[Listed entries — start]

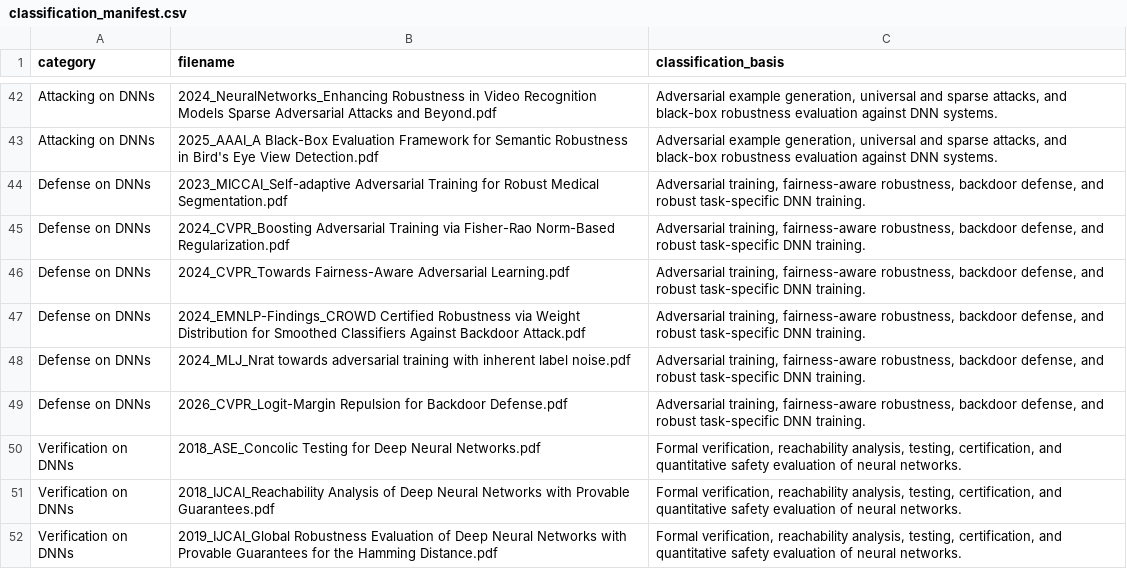
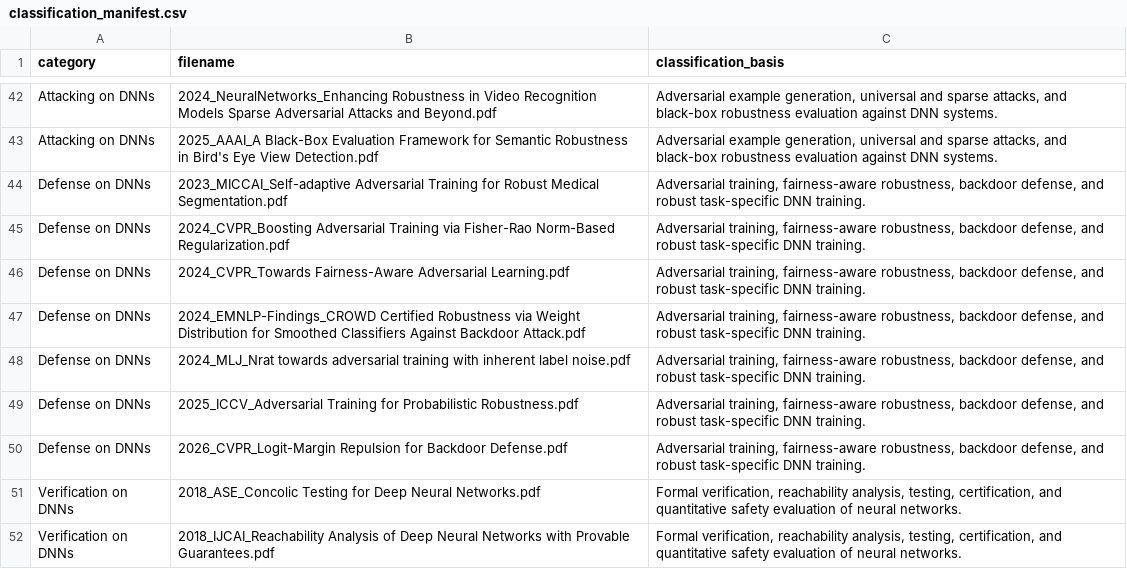
Before and after one commit to Trusted-LLM/research-showcase, a CSV file: papers_classified_by_topic/classification_manifest.csv, drawn as a sheet; only a part is shown, gaps mark what is left out; the shorter side is filled out with more unchanged rows.

Commit message:
Add ICCV 2025 AT-PR paper

```diff
--- a/papers_classified_by_topic/classification_manifest.csv
+++ b/papers_classified_by_topic/classification_manifest.csv
@@ -48,2 +48,3 @@ Defense on DNNs,2024_EMNLP-Findings_CROWD Certified Robustness via Weight Distri
 Defense on DNNs,2024_MLJ_Nrat towards adversarial training with inherent label noise.pdf,"Adversarial training, fairness-aware robustness, backdoor defense, and robust task-specific DNN training."
+Defense on DNNs,2025_ICCV_Adversarial Training for Probabilistic Robustness.pdf,"Adversarial training, fairness-aware robustness, backdoor defense, and robust task-specific DNN training."
 Defense on DNNs,2026_CVPR_Logit-Margin Repulsion for Backdoor Defense.pdf,"Adversarial training, fairness-aware robustness, backdoor defense, and robust task-specific DNN training."
```
Also changed, not shown: 6 other files.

[Listed entries — finish]

Task description: Give the records again exactly as they stand, so that only the pictures are missing.

The completed task:
Before and after one commit to Trusted-LLM/research-showcase, a CSV file: papers_classified_by_topic/classification_manifest.csv, drawn as a sheet; only a part is shown, gaps mark what is left out; the shorter side is filled out with more unchanged rows.

Commit message:
Add ICCV 2025 AT-PR paper

```diff
--- a/papers_classified_by_topic/classification_manifest.csv
+++ b/papers_classified_by_topic/classification_manifest.csv
@@ -48,2 +48,3 @@ Defense on DNNs,2024_EMNLP-Findings_CROWD Certified Robustness via Weight Distri
 Defense on DNNs,2024_MLJ_Nrat towards adversarial training with inherent label noise.pdf,"Adversarial training, fairness-aware robustness, backdoor defense, and robust task-specific DNN training."
+Defense on DNNs,2025_ICCV_Adversarial Training for Probabilistic Robustness.pdf,"Adversarial training, fairness-aware robustness, backdoor defense, and robust task-specific DNN training."
 Defense on DNNs,2026_CVPR_Logit-Margin Repulsion for Backdoor Defense.pdf,"Adversarial training, fairness-aware robustness, backdoor defense, and robust task-specific DNN training."
```
Also changed, not shown: 6 other files.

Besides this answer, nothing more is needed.